I’ve been in this weird state of shock and denial, ever since the doctor called time of death, that I haven’t really felt much of anything. I love my mom. I miss my mom. SO MUCH. I have cried for my mom. But… there is still this very large part of me that hasn’t quite accepted the fact that she’s gone yet. I still expect her to be there when I go over to her house. I have to stop myself from asking how she is when I call. None of this feels real yet.

Everyone grieves differently. I know that. Rationally, I know that. But I look around at all of these people who knew and loved my mother, crying and grieving and feeling, and I feel like a bad person, I feel like a bad son, because she’s been gone a month now and I’m still just so… NUMB. I have stood at my mother’s grave, three times now, while my father and sister cry, and I may as well have been standing at a complete stranger’s grave. I don’t really feel anything. Just empty and alone.

And I know – I KNOW – that months from now, when I least expect it, there’s going to be this trigger, this tiny insignificant little thing, the mere mention of my mother’s name or seeing an old photograph of her or, hell, a fucking car commercial and it’s going to finally hit me like a ton of bricks that my mother is gone and I will never see her again and I am going to fall the fuck apart, seemingly from nothing, to anyone lucky enough to get front row seats to what should be a pretty glorious meltdown. Reserve your tickets now!

Anyway. I’ve been rambling for several pages now and I’m not even sure that anyone is even reading this still, so I’m going to wrap it up, I guess.
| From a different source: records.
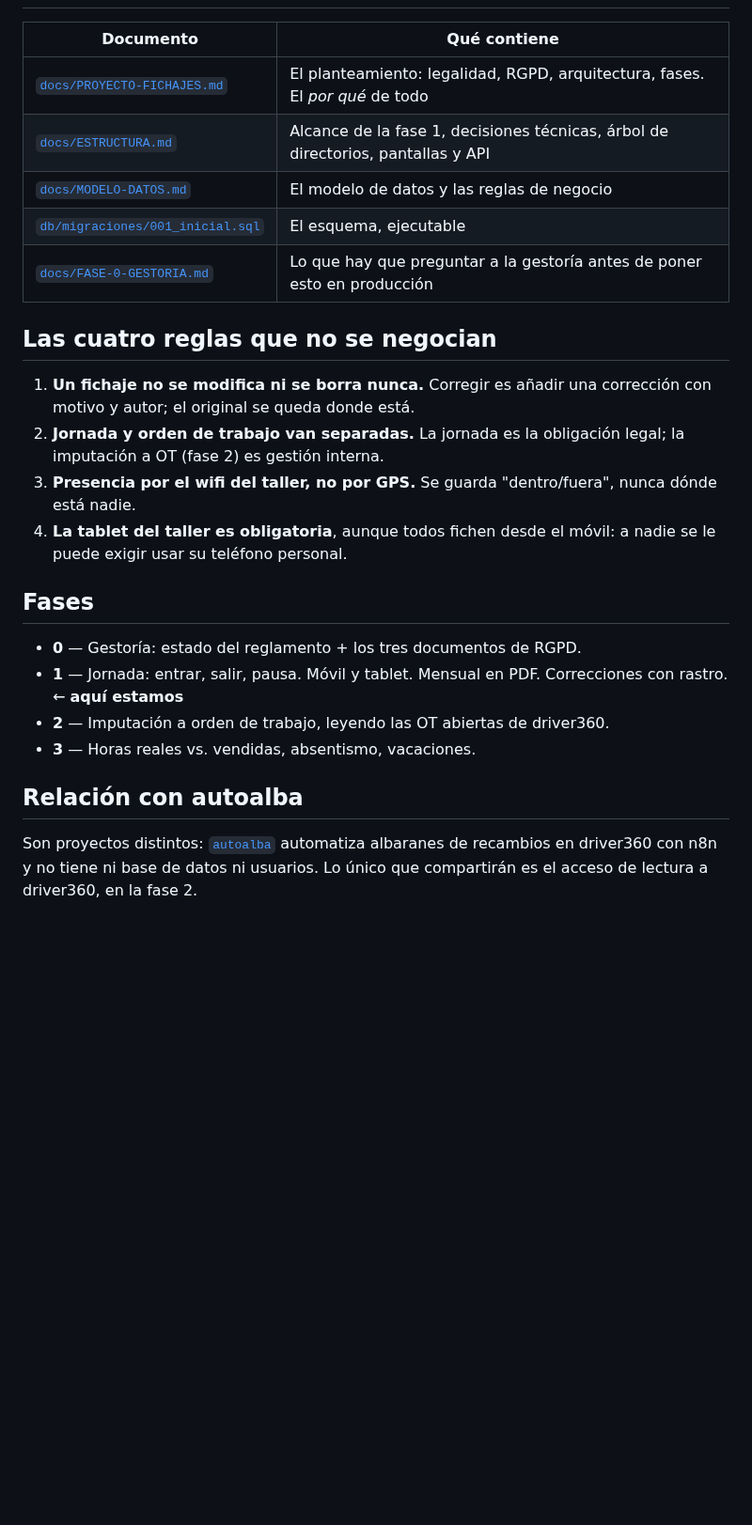
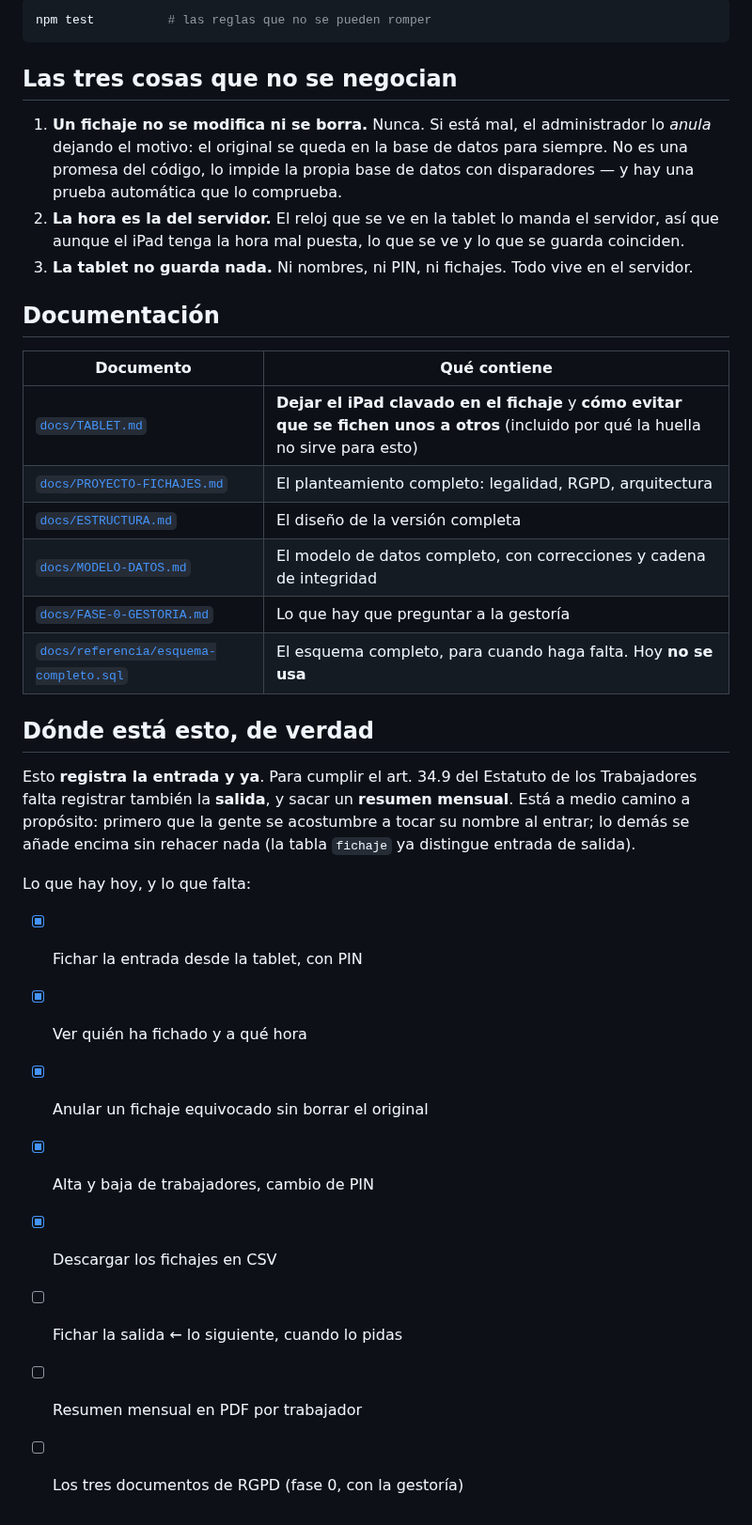
Before and after one commit to jsintegraldelmotor-eng/programafichaje, a Markdown page: README.md, the part around one of its changes. Shown at 94% size. Drawn GitHub-style; blank space fills up the shorter version.

````diff
--- a/README.md
+++ b/README.md
@@ -12,33 +44,42 @@ exige el art. 34.9 del Estatuto de los Trabajadores.
+```bash
+npm test          # las reglas que no se pueden romper
+```
+
+## Las tres cosas que no se negocian
+
+1. **Un fichaje no se modifica ni se borra.** Nunca. Si está mal, el administrador lo
+   *anula* dejando el motivo: el original se queda en la base de datos para siempre. No es
+   una promesa del código, lo impide la propia base de datos con disparadores — y hay una
+   prueba automática que lo comprueba.
+2. **La hora es la del servidor.** El reloj que se ve en la tablet lo manda el servidor, así
+   que aunque el iPad tenga la hora mal puesta, lo que se ve y lo que se guarda coinciden.
+3. **La tablet no guarda nada.** Ni nombres, ni PIN, ni fichajes. Todo vive en el servidor.
+
+## Documentación
 
 | Documento | Qué contiene |
 |---|---|
-| [`docs/PROYECTO-FICHAJES.md`](docs/PROYECTO-FICHAJES.md) | El planteamiento: legalidad, RGPD, arquitectura, fases. El *por qué* de todo |
-| [`docs/ESTRUCTURA.md`](docs/ESTRUCTURA.md) | Alcance de la fase 1, decisiones técnicas, árbol de directorios, pantallas y API |
-| [`docs/MODELO-DATOS.md`](docs/MODELO-DATOS.md) | El modelo de datos y las reglas de negocio |
-| [`db/migraciones/001_inicial.sql`](db/migraciones/001_inicial.sql) | El esquema, ejecutable |
-| [`docs/FASE-0-GESTORIA.md`](docs/FASE-0-GESTORIA.md) | Lo que hay que preguntar a la gestoría antes de poner esto en producción |
+| [`docs/TABLET.md`](docs/TABLET.md) | **Dejar el iPad clavado en el fichaje** y **cómo evitar que se fichen unos a otros** (incluido por qué la huella no sirve para esto) |
+| [`docs/PROYECTO-FICHAJES.md`](docs/PROYECTO-FICHAJES.md) | El planteamiento completo: legalidad, RGPD, arquitectura |
+| [`docs/ESTRUCTURA.md`](docs/ESTRUCTURA.md) | El diseño de la versión completa |
+| [`docs/MODELO-DATOS.md`](docs/MODELO-DATOS.md) | El modelo de datos completo, con correcciones y cadena de integridad |
+| [`docs/FASE-0-GESTORIA.md`](docs/FASE-0-GESTORIA.md) | Lo que hay que preguntar a la gestoría |
+| [`docs/referencia/esquema-completo.sql`](docs/referencia/esquema-completo.sql) | El esquema completo, para cuando haga falta. Hoy **no se usa** |
 
-## Las cuatro reglas que no se negocian
+## Dónde está esto, de verdad
 
-1. **Un fichaje no se modifica ni se borra nunca.** Corregir es añadir una corrección con
-   motivo y autor; el original se queda donde está.
-2. **Jornada y orden de trabajo van separadas.** La jornada es la obligación legal; la
-   imputación a OT (fase 2) es gestión interna.
-3. **Presencia por el wifi del taller, no por GPS.** Se guarda "dentro/fuera", nunca dónde
-   está nadie.
-4. **La tablet del taller es obligatoria**, aunque todos fichen desde el móvil: a nadie se le
-   puede exigir usar su teléfono personal.
+Esto **registra la entrada y ya**. Para cumplir el art. 34.9 del Estatuto de los Trabajadores
+falta registrar también la **salida**, y sacar un **resumen mensual**. Está a medio camino a
+propósito: primero que la gente se acostumbre a tocar su nombre al entrar; lo demás se añade
+encima sin rehacer nada (la tabla `fichaje` ya distingue entrada de salida).
 
-## Fases
+Lo que hay hoy, y lo que falta:
 
-- **0** — Gestoría: estado del reglamento + los tres documentos de RGPD.
-- **1** — Jornada: entrar, salir, pausa. Móvil y tablet. Mensual en PDF. Correcciones con
-  rastro. ← **aquí estamos**
-- **2** — Imputación a orden de trabajo, leyendo las OT abiertas de driver360.
-- **3** — Horas reales vs. vendidas, absentismo, vacaciones.
-
-## Relación con autoalba
-
-Son proyectos distintos: [`autoalba`](https://github.com/jsintegraldelmotor-eng/autoalba)
-automatiza albaranes de recambios en driver360 con n8n y no tiene ni base de datos ni
-usuarios. Lo único que compartirán es el acceso de lectura a driver360, en la fase 2.
+- [x] Fichar la entrada desde la tablet, con PIN
+- [x] Ver quién ha fichado y a qué hora
+- [x] Anular un fichaje equivocado sin borrar el original
+- [x] Alta y baja de trabajadores, cambio de PIN
+- [x] Descargar los fichajes en CSV
+- [ ] Fichar la salida  ← lo siguiente, cuando lo pidas
+- [ ] Resumen mensual en PDF por trabajador
+- [ ] Los tres documentos de RGPD (fase 0, con la gestoría)
````
Also changed, not shown: other parts of README.md (+39 -7 lines), docs/ESTRUCTURA.md (+6 -1 lines), docs/MODELO-DATOS.md (+6 -1 lines), docs/TABLET.md (added, +127 -0 lines), docs/imagenes/tablet-lista.png (added), docs/imagenes/tablet-ok.png (added), docs/imagenes/tablet-pin.png (added), 14 other files.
I want to say thank you to everyone who has offered condolences, sent cards/flowers, checked in on me, or kept us in their thoughts since mom’s passing. I would like to specifically thank: Kevin & Jody, for driving all the way to Cleveland for my mother’s funeral and for being the emotional support I’ve so desperately needed these last few weeks; Ashley, Christine, Jesse, & Elizabeth, for sending flowers and checking in on me on a regular basis; Adam, Lindsey, Nina, Brian, and Cara for talking to me when I really needed someone to talk to; and vodka, for getting me through the tough times.

Life is short. Tell the people you love that you love them. Tell them a lot. Tell the right now. Tell them you love them every chance you get. It’s important to say and it’s important to hear. Because you never know when it’s going to be the last time you’ll get to say those words and, when it is, more than anything, you’ll wish you could tell them “I love you” one more time.

And I do. I love and appreciate you all. You make my life better, during the good times, sure, but especially during the bad. I hope you know that. I know I say that a lot, to the point that maybe you think it doesn’t mean anything anymore. But it does. It means everything to me. I love each and every one of you so much. Even if you never believe another word I ever say, believe that. You are loved.